Very hard to do actually, so much to choose from. But somewhat limited by hardware. With a new video card I can now actually enjoy 20 car AI fields, with no lag and just occasional issues with 99%CPU issues, at least with AC. Automobilista on the other hand is very good, I can run huge fields with no problems.
I mostly run older cars, new ones are just too fast, and just have no personality.
I used to like iRacing but with no AI I left it a few years ago. Always loved that little Skippy, and it took some skill to drive it quickly as well. Then again opening up a McLaren M8A is just a thrill even If your the only one on the track, just RAW power.
I long though to hear a good simulated Matra, haven't heard or seen one yet that has that Matra sound.
Too many....I have them all. I started out in F1 with rf1 and just love driving F1 cars but todays F1 cars just take more time to get right than I have.

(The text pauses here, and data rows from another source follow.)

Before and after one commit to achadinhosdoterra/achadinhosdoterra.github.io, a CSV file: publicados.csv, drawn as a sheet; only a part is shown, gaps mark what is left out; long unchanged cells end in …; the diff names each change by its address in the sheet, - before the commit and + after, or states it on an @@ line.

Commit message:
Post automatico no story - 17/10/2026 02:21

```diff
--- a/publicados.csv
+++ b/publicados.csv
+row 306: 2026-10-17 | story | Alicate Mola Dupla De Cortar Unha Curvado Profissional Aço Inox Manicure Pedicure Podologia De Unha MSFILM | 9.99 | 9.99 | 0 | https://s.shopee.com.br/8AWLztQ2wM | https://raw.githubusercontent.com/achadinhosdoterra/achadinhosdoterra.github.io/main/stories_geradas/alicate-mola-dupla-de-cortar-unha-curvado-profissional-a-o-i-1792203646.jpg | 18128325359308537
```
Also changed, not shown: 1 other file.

The bouncing around between sims has for sure had a negative effect on my performance, not my race craft just my ability to get a car setup to compete. I keep them all updated why I dont know...lol. But i do. I have taken these days to GT3 because at least I can work with them with out spending too much time on it. And although I hate the fact that I get penalized in IRacing for some idiot flying across the track and hitting me. I have migrated mostly to Iracing these days.......just because everything just works right with out any issues including VR.
And oh I hate steam. :whistling: